ASSIGNED TASK:
Set down the data again in full, keeping every line exactly as it is.

WORKING DATA:
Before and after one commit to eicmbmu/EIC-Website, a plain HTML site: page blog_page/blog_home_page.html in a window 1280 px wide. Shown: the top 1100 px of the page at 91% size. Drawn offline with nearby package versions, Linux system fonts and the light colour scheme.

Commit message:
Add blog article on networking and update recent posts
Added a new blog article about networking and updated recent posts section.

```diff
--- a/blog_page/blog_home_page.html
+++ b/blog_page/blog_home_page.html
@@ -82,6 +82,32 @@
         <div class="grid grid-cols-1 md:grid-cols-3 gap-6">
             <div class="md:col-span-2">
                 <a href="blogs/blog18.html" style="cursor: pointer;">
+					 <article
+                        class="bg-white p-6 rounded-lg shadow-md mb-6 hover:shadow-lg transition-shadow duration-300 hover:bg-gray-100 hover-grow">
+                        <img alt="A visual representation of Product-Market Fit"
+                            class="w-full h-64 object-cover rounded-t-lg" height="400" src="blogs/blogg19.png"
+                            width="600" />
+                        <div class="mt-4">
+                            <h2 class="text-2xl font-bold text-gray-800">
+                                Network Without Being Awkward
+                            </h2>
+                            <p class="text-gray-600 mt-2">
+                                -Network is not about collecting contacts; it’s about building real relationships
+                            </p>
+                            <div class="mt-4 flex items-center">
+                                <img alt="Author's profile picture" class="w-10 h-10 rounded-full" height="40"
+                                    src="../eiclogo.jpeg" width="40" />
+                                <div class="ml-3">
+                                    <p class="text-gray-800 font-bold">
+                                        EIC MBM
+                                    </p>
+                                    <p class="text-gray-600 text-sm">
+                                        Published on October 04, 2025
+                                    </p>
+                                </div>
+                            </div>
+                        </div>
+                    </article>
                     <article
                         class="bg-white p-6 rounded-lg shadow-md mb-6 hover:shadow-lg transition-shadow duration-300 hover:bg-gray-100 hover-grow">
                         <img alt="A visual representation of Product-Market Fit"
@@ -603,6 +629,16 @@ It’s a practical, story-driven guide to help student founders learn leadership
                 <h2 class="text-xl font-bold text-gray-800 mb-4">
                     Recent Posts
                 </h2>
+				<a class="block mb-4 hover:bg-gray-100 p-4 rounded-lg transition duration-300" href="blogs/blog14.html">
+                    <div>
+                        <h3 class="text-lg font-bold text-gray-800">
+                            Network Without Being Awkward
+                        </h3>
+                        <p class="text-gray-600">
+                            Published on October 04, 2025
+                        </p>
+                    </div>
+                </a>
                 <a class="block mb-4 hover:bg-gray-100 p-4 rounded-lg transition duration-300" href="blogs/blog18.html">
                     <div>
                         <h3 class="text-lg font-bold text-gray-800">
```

PROBLEM SOLUTION:
Before and after one commit to eicmbmu/EIC-Website, a plain HTML site: page blog_page/blog_home_page.html in a window 1280 px wide. Shown: the top 1100 px of the page at 91% size. Drawn offline with nearby package versions, Linux system fonts and the light colour scheme.

Commit message:
Add blog article on networking and update recent posts
Added a new blog article about networking and updated recent posts section.

```diff
--- a/blog_page/blog_home_page.html
+++ b/blog_page/blog_home_page.html
@@ -82,6 +82,32 @@
         <div class="grid grid-cols-1 md:grid-cols-3 gap-6">
             <div class="md:col-span-2">
                 <a href="blogs/blog18.html" style="cursor: pointer;">
+					 <article
+                        class="bg-white p-6 rounded-lg shadow-md mb-6 hover:shadow-lg transition-shadow duration-300 hover:bg-gray-100 hover-grow">
+                        <img alt="A visual representation of Product-Market Fit"
+                            class="w-full h-64 object-cover rounded-t-lg" height="400" src="blogs/blogg19.png"
+                            width="600" />
+                        <div class="mt-4">
+                            <h2 class="text-2xl font-bold text-gray-800">
+                                Network Without Being Awkward
+                            </h2>
+                            <p class="text-gray-600 mt-2">
+                                -Network is not about collecting contacts; it’s about building real relationships
+                            </p>
+                            <div class="mt-4 flex items-center">
+                                <img alt="Author's profile picture" class="w-10 h-10 rounded-full" height="40"
+                                    src="../eiclogo.jpeg" width="40" />
+                                <div class="ml-3">
+                                    <p class="text-gray-800 font-bold">
+                                        EIC MBM
+                                    </p>
+                                    <p class="text-gray-600 text-sm">
+                                        Published on October 04, 2025
+                                    </p>
+                                </div>
+                            </div>
+                        </div>
+                    </article>
                     <article
                         class="bg-white p-6 rounded-lg shadow-md mb-6 hover:shadow-lg transition-shadow duration-300 hover:bg-gray-100 hover-grow">
                         <img alt="A visual representation of Product-Market Fit"
@@ -603,6 +629,16 @@ It’s a practical, story-driven guide to help student founders learn leadership
                 <h2 class="text-xl font-bold text-gray-800 mb-4">
                     Recent Posts
                 </h2>
+				<a class="block mb-4 hover:bg-gray-100 p-4 rounded-lg transition duration-300" href="blogs/blog14.html">
+                    <div>
+                        <h3 class="text-lg font-bold text-gray-800">
+                            Network Without Being Awkward
+                        </h3>
+                        <p class="text-gray-600">
+                            Published on October 04, 2025
+                        </p>
+                    </div>
+                </a>
                 <a class="block mb-4 hover:bg-gray-100 p-4 rounded-lg transition duration-300" href="blogs/blog18.html">
                     <div>
                         <h3 class="text-lg font-bold text-gray-800">
```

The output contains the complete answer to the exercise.